  • pregnancy

    Behavioral Indicators

  • the victim's disclosure of sexual abuse
  • regressive behaviors (thumb-sucking, bedwetting, fear of the dark)
  • promiscuity or seductive behaviors
  • disturbed sleep patterns (recurrent nightmares)
  • unusual and age-inappropriate interest in sexual matters
  • avoidance of undressing or wearing extra layers of clothes
  • sudden decline in school performance, truancy
  • difficulty in walking or sitting

Signs of Emotional Abuse

    Physical Indicators

  • eating disorders, including obesity or anorexia
  • speech disorders (stuttering, stammering)
  • developmental delays in the acquisition of speech or motor skills
  • weight or height level substantially below norm
  • flat or bald spots on head (infants)
  • nervous disorders (rashes, hives, facial tics, stomach aches)

    Behavioral Indicators

  • habit disorders (biting, rocking, head-banging)
  • cruel behavior, seeming to get pleasure from hurting children, adults or animals; seeming to get pleasure from being mistreated
  • age-inappropriate behaviors (bedwetting, wetting, soiling)
  • behavioral extremes; overly compliant-demanding; withdrawn-aggressive; listless-excitable

Signs of Neglect

    Physical Indicators

  • poor hygiene, including lice, scabies, severe or untreated diaper rash, bedsores, body odor
  • squinting
  • unsuitable clothing; missing key articles of clothing (underwear, socks shoes); overdressed or underdressed for climate conditions
  • untreated injury or illness
  • lack of immunizations
  • indicators or prolonged exposure to elements (excessive sunburn, insect bites, colds)
  • height and weight significantly below age level

    Behavioral Indicators

  • unusual school attendance
  • chronic absenteeism
  • chronic hunger, tiredness, or lethargy
  • begging or collecting leftovers
  • assuming adult responsibilities
  • reporting no caretaker at home
rates of child abuse related deaths

excerpt from: ChildHelp at

How Can I Tell If A Child May Be Abused or Neglected?

It is not necessary that you decide if a child is abused or neglected.
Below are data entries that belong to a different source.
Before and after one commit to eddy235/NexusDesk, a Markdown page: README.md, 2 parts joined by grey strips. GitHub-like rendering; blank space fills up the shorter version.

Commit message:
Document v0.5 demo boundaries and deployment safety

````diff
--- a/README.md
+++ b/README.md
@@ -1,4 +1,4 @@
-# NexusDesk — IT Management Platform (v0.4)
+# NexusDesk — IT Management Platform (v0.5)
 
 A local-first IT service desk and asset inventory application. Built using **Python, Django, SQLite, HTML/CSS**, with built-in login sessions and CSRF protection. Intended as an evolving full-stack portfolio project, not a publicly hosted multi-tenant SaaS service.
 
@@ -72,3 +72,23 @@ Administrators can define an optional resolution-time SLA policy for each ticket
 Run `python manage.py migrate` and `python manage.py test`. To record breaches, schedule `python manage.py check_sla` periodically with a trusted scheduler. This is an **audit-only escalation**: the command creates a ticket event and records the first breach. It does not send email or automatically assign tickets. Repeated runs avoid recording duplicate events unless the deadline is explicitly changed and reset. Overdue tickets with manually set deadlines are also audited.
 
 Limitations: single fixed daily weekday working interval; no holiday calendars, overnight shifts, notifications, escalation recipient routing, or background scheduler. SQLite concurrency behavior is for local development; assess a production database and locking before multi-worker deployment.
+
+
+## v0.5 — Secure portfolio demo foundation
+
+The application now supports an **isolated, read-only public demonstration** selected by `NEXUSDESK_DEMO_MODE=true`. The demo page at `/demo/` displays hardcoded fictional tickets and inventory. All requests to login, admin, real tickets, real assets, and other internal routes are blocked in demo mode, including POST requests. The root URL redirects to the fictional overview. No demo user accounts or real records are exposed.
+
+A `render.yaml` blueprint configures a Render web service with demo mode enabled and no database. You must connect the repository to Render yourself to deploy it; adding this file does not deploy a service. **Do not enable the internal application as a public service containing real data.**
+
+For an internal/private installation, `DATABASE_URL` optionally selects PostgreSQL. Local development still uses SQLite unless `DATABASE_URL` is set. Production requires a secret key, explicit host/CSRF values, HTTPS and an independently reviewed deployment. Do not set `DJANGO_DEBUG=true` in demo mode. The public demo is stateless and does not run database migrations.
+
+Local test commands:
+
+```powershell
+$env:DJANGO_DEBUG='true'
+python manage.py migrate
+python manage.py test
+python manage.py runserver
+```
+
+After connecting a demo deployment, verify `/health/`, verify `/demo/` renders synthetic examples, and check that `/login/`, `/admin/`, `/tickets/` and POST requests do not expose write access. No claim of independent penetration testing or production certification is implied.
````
Child abuse and neglect are not always easy to identify. For example, bruises may or may not have been caused by abuse. A child coming to school with head lice or dirty clothes may or may not be due to neglect.

Yet, hundreds of people across the country are charged with the duty to be aware of the children they see and work with daily, and to report suspicions of child abuse, neglect, or dependency.
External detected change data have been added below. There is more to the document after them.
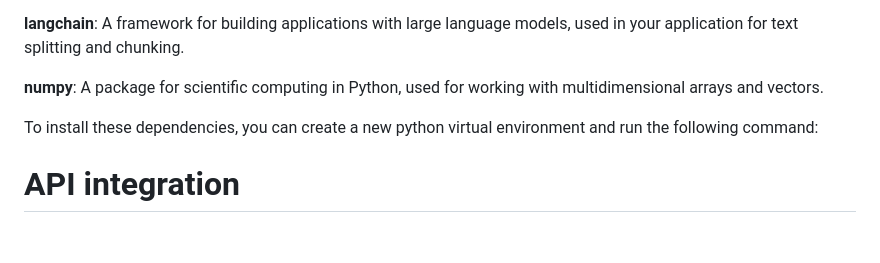
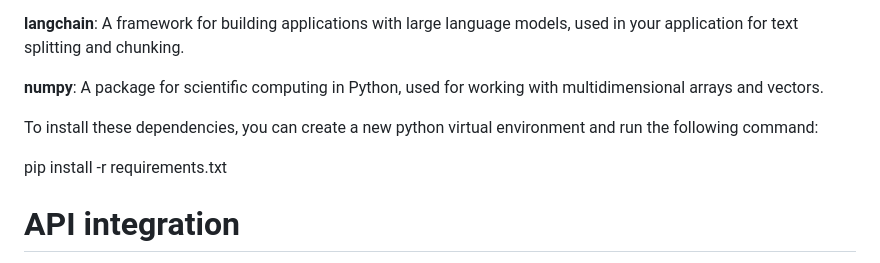
Before and after one commit to mmr116/document-search-using-vector-embeddings-openai-rag, a Markdown page: README.md, the part around the change. Drawn GitHub-style; blank space fills up the shorter version.

```diff
--- a/README.md
+++ b/README.md
@@ -34,6 +34,8 @@ The requirements.txt file lists the necessary Python packages and their versions
 
 To install these dependencies, you can create a new python virtual environment and run the following command:
 
+pip install -r requirements.txt
+
 # API integration
 
 For integrating with OpenAI and Pinecone, you need to obtain and configure the respective API keys, host (pinecone) information for these platforms. Set your OpenAI and Pinecone API keys, and Pinecone host as environment variables in Linux. Use the following Linux commands to export these variables:
```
Your interaction with so many children, your professional training regarding child development, and your innate sense of a child's well-being, gives you the ability and responsibility to protect children from abuse and neglect.

Recognizing a child in need of protection goes beyond the legal definitions of abuse, neglect and dependency.
It is an accumulation of everything you know and sense about a child or a situation. Recognition does not always come about in a concrete way. It can be an inner voice that tells you that something is just not right. That's when you should call Children's Services.
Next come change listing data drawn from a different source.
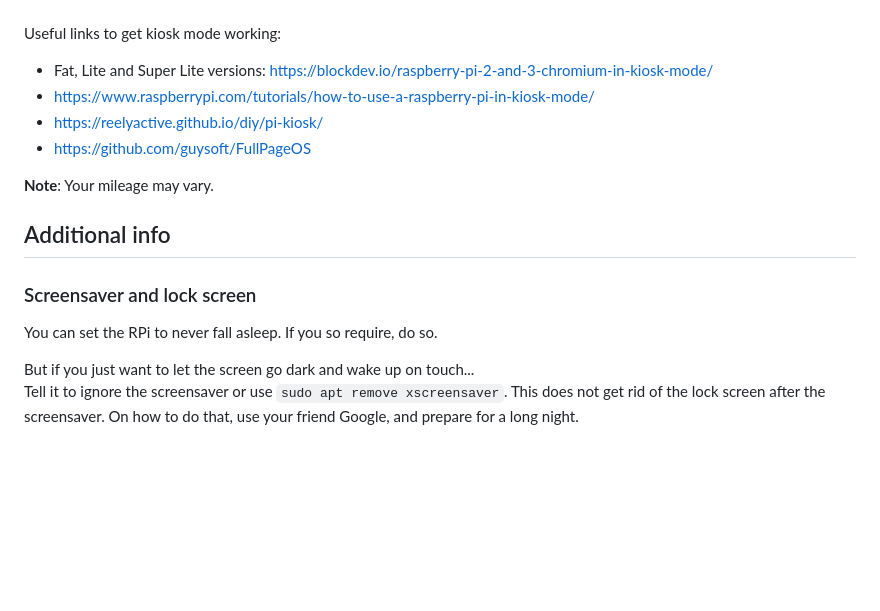
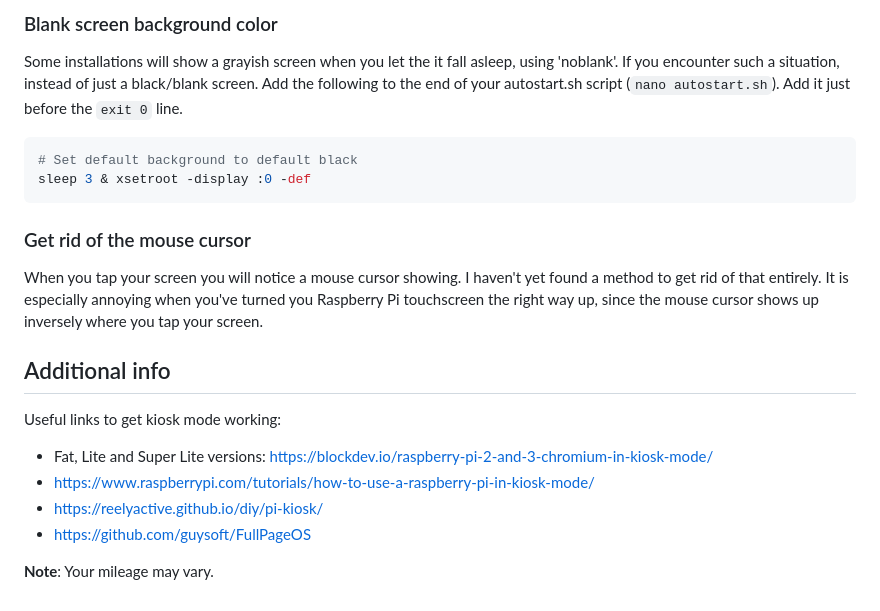
Before and after one commit to haziz09/wiim-now-playing, a Markdown page: docs/RPi-Setup.md, the part around one of its changes. GitHub-like rendering; blank space fills up the shorter version.

````diff
--- a/docs/RPi-Setup.md
+++ b/docs/RPi-Setup.md
@@ -472,3 +509,17 @@ Now, if like me, you want to have the screen only turned on for a limited amount
+### Blank screen background color
+
+Some installations will show a grayish screen when you let the it fall asleep, using 'noblank'. If you encounter such a situation, instead of just a black/blank screen. Add the following to the end of your autostart.sh script (``nano autostart.sh``). Add it just before the ``exit 0`` line.
+
+```bash
+# Set default background to default black
+sleep 3 & xsetroot -display :0 -def
+```
+
+### Get rid of the mouse cursor
+
+When you tap your screen you will notice a mouse cursor showing. I haven't yet found a method to get rid of that entirely. It is especially annoying when you've turned you Raspberry Pi touchscreen the right way up, since the mouse cursor shows up inversely where you tap your screen.
+
+## Additional info
 
 Useful links to get kiosk mode working:
 
@@ -478,13 +529,3 @@ Useful links to get kiosk mode working:
 - <https://github.com/guysoft/FullPageOS>
 
 **Note**: Your mileage may vary.
-
-## Additional info
-
-### Screensaver and lock screen
-
-You can set the RPi to never fall asleep. If you so require, do so.
-
-But if you just want to let the screen go dark and wake up on touch...
-Tell it to ignore the screensaver or use ``sudo apt remove xscreensaver``.
-This does not get rid of the lock screen after the screensaver. On how to do that, use your friend Google, and prepare for a long night.
````
Also changed, not shown: other parts of docs/RPi-Setup.md (+47 -10 lines).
What Are the Legal Definitions of Child Abuse and Neglect?

The full legal definitions of abuse, neglect and dependency are rather lengthy. You can look up the entire text in the Ohio Revised Code sections referenced below. However, they can be summarized as follows:

Abused child (taken from O.R.C. 2151.031): Any child who is the victim of sexual activity, is endangered, or exhibits evidence of any injury or death inflicted other than by accidental means, or at variance with the history given of it, or because of acts or omissions of his parents, guardians, or custodian, suffers physical or mental injury that harms or threatens a child's health of welfare.

Neglected child (taken from O.R.C. 2151.03): Any child who is abandoned by his parents, guardian or custodian, lacks adequate parental care because of the faults of the parents, or whose parents neglect or refuse to provide him with proper or necessary sustenance, education, medical or surgical care, or any other care made necessary by his mental condition.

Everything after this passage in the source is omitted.